It used to be my desert island dish - if you were allowed just one dish that you had to eat again and again, what would it be? - well mine was Mutton Biryani. Nowadays, I hesitate - the love persists but the conscience protests!
So Hyderabad is the go-to place for biryani. Forget any other kind. Definitely forget the apologies for biryani that you sometimes get in restaurants in the UK - a uniformly coloured mix of rice and meat. Biryani has to surprise you, be variegated, enchant you with its varying contents. In Hyderabad it was always Paradise one went to for biryanis. Paradise the cinema in Secunderabad, which gave its name to the bus stop, near where Nausheen lived.
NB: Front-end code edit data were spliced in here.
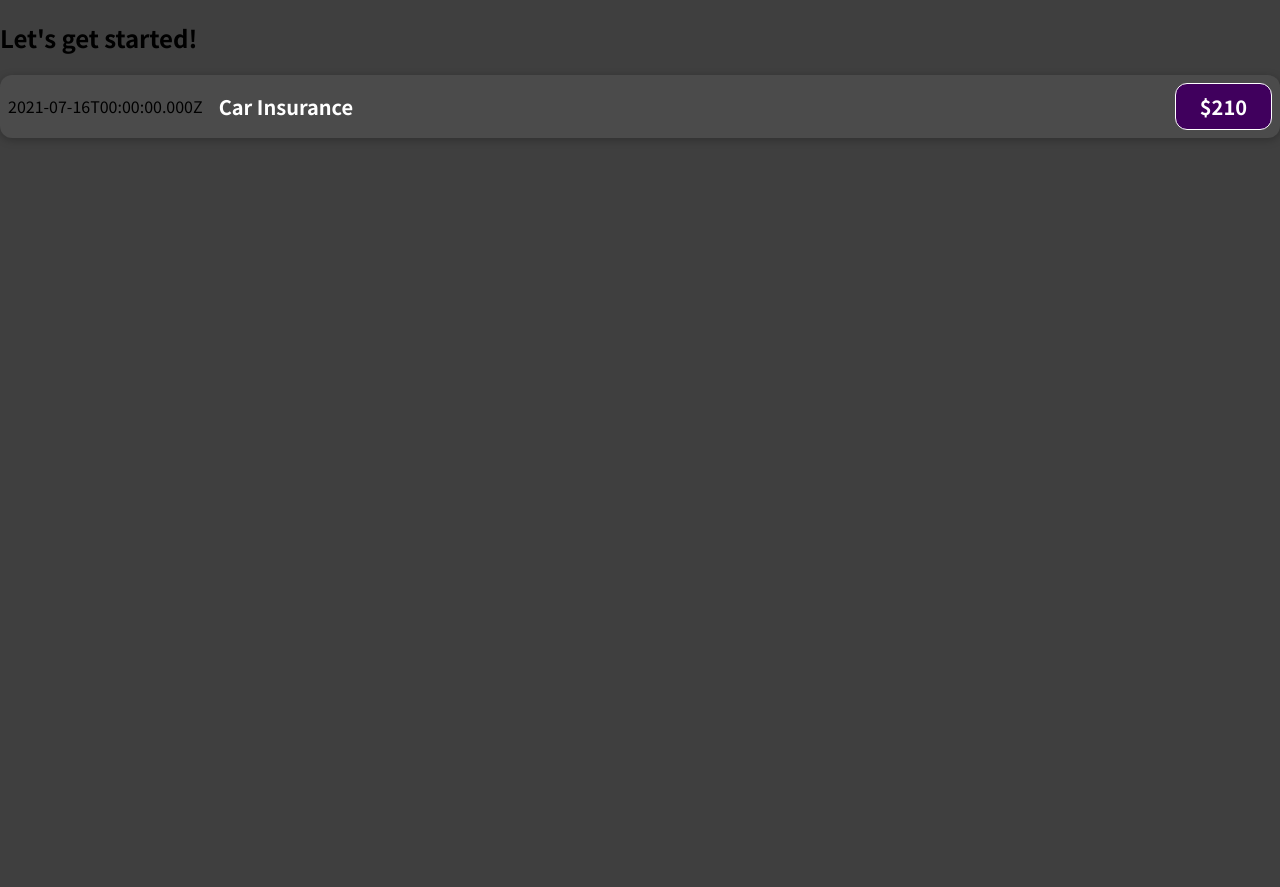
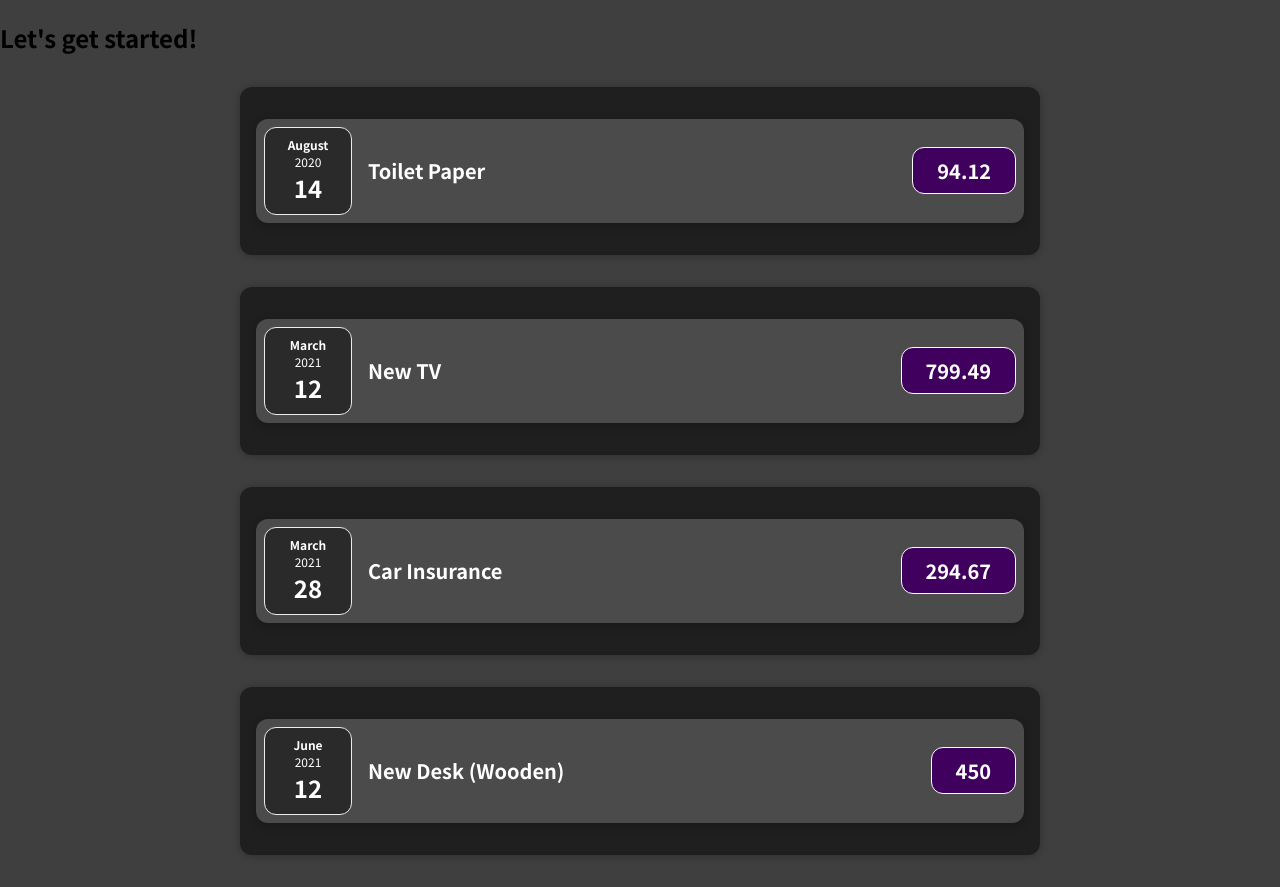
Before and after one commit to learnwithratnesh/react-ud, a JavaScript app: page / in a window 1280 px wide. Before the commit the page ends 800 px from the top, so only its background shows below. Built offline with nearby package versions, Linux system fonts and the light colour scheme.

Commit message:
second commit

```diff
--- a/src/App.js
+++ b/src/App.js
@@ -1,10 +1,32 @@
-import ExpenseItem from './components/ExpenseItem'
+import Expenses from './components/Expenses'
+
 
 function App() {
+  const _expenses = [
+    {
+      id: 'e1',
+      title: 'Toilet Paper',
+      amount: 94.12,
+      date: new Date(2020, 7, 14),
+    },
+    { id: 'e2', title: 'New TV', amount: 799.49, date: new Date(2021, 2, 12) },
+    {
+      id: 'e3',
+      title: 'Car Insurance',
+      amount: 294.67,
+      date: new Date(2021, 2, 28),
+    },
+    {
+      id: 'e4',
+      title: 'New Desk (Wooden)',
+      amount: 450,
+      date: new Date(2021, 5, 12),
+    },
+  ];
   return (
     <div>
       <h2>Let's get started!</h2>
-      <ExpenseItem></ExpenseItem>
+      <Expenses expenses={_expenses}></Expenses>
     </div>
   );
 }
--- /dev/null
+++ b/src/components/Cards.css
@@ -0,0 +1,4 @@
+.card {
+  border-radius: 12px;
+  box-shadow: 0 1px 8px rgba(0, 0, 0, 0.25);
+}
--- /dev/null
+++ b/src/components/Cards.js
@@ -0,0 +1,5 @@
+import './Cards'
+const Cards = (props) => {
+    return <div className={`card ${props.className}`}>{props.children}</div>
+}
+export default Cards
--- /dev/null
+++ b/src/components/ExpenseDate.css
@@ -0,0 +1,26 @@
+.expense-date {
+  display: flex;
+  flex-direction: column;
+  width: 5.5rem;
+  height: 5.5rem;
+  border: 1px solid #ececec;
+  background-color: #2a2a2a;
+  color: white;
+  border-radius: 12px;
+  align-items: center;
+  justify-content: center;
+}
+
+.expense-date__month {
+  font-size: 0.75rem;
+  font-weight: bold;
+}
+
+.expense-date__year {
+  font-size: 0.75rem;
+}
+
+.expense-date__day {
+  font-size: 1.5rem;
+  font-weight: bold;
+}
--- /dev/null
+++ b/src/components/ExpenseDate.js
@@ -0,0 +1,14 @@
+import './ExpenseDate.css';
+const ExpenseDate = (props) => {
+    const month = props.date.toLocaleString('en-US', { month: 'long' })
+    const day = props.date.toLocaleString('en-US', { day: '2-digit' })
+    const year = props.date.getFullYear();
+    return (
+        <div className="expense-date">
+            <div className="expense-date__month">{month}</div>
+            <div className="expense-date__year">{year}</div>
+            <div className="expense-date__day">{day}</div>
+        </div>
+    )
+}
+export default ExpenseDate;
--- a/src/components/ExpenseItem.js
+++ b/src/components/ExpenseItem.js
@@ -1,16 +1,16 @@
+import Cards from './Cards';
+import ExpenseDate from './ExpenseDate'
+import './ExpenseDate.css'
 import './ExpenseItem.css'
-const ExpenseItem = () => {
-    const expenseData = new Date(2021, 6, 16);
-    const expenseTitle = 'Car Insurance';
-    const expeseAmount = '$210'
+const ExpenseItem = (props) => {
     return (
-        <div className="expense-item">
-            <div>{expenseData.toISOString()}</div>
+        <Cards className="expense-item">
+            <ExpenseDate date={props.date}></ExpenseDate>
             <div className="expense-item__description">
-                <h2>{expenseTitle}</h2>
+                <h2>{props.title}</h2>
             </div>
-            <div className="expense-item__price">{expeseAmount}</div>
-        </div>
-    )
+            <div className="expense-item__price">{props.amount}</div>
+        </Cards>)
+
 }
 export default ExpenseItem;
--- /dev/null
+++ b/src/components/Expenses.css
@@ -0,0 +1,9 @@
+.expenses {
+  padding: 1rem;
+  background-color: rgb(31, 31, 31);
+  margin: 2rem auto;
+  width: 50rem;
+  max-width: 95%;
+  border-radius: 12px;
+  box-shadow: 0 1px 8px rgba(0, 0, 0, 0.25);
+}
--- /dev/null
+++ b/src/components/Expenses.js
@@ -0,0 +1,12 @@
+import './Expenses.css'
+import ExpenseItem from './ExpenseItem'
+const Expenses = (props) => {
+    return props.expenses.map((item, index) => {
+        return (
+            <div key={index} className="expenses">
+                <ExpenseItem date={item.date} title={item.title} amount={item.amount}></ExpenseItem>
+            </div>
+        )
+    })
+}
+export default Expenses
```
Also changed, not shown: 1 other file (tests, documents, lock files or other folders).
The small little cafe has now become a huge multi-storey business, packing hot biryanis for people to collect on the way to the airport for eating that night in Delhi or Bombay or wherever, and a fairly large restaurant too. There are other places in Hyderabad now, but the mystique of Paradise Biryani is still gripping.
There is no point cooking tiny amounts of biryani - waste of effort. Cook for a large number and then freeze the rest. Or give it to a neighbour and make a friend for life! The quantities below are for 2 kilos of chicken pieces. I make it with more meat than normal (you can get double biryani - ie twice the weight of meat to dry rice, but I make it roughly treble).
2 Kg skinless chicken pieces on the bone - thighs, drumsticks, niblets
750 gms basmati rice - washed, then left soaking in water.
Cinnamon sticks - about 3 inch pieces
Cardamom seeds - about 20, bashed up if you wish
Cloves - about 10, bashed up
Shahjeera (black cumin) - about two teaspoons
Bay leaves - 3 or 4 if fresh, two or three if dry
Yogurt - stirred, about one a half cups
Ghee - quite a lot!
Onions - about 6 or 7, cut into semicircles
Ginger and garlic paste - about 1 and a half tablespoons
Green chillies - 2 or 3 hottish ones
Lemon - the juice of a large whole lemon
Salt - about 2 teaspoons
First fry all the onions in ghee - making sure you spread them out not pile them up, doing it in batches - until they are beautifully caramelised, dark brown. Put them aside.
Put all the spices and half the onions into the yogurt, and mix it all in with the chicken in the morning, then put it in the fridge and forget about it till two hours before dinner.
Put the marinated chicken into a large saucepan or kadai - cover and cook on medium fire until the chicken is cooked - about an hour maybe. It will have a fair bit of juice around it. Leave it covered and hot.
Use a large wide saucepan (best is an ultra large paella pan) with a well fitting lid, or a large wide casserole dish with a well fitting dish. In either case, if in doubt about the lid's fit, use foil to seal any possible gaps. Or dough if you are being authentic. Heat the pan in the oven - make sure its hot before filling it. Get the oven hot to about 180 degrees C.
Get another large sauce pan (no lid needed) and cook the rice in a lot of water until it is about 50 to 60% ready. This is really the only tricky part of a biryani. Too soft and it goes nearer mushy, too hard and it remains too grainy. You can only guess this and learn it from practice. When the rice has just turned (to this 50% ish point), drain it, chucking the water.
Now, in the pan which was heating in the oven, spread the chicken with all its juice, sprinkle a few of the fried onions on top, then spread a layer of rice on top of it and sprinkle the rest of the onions on top. Then spread a few teaspoons of ghee on the rice (if the pan is narrower, you can have two layers of chicken, rice, chicken and rice). You could also mix a few strands of saffron in warm milk and roughly sprinkle a bit here and there on top.
Put the lid on tight and put it in the oven for about half an hour to forty minutes. DO NOT open to check. You have to take a chance. Bring to the table as is, and open it there. That's all part of the wow factor!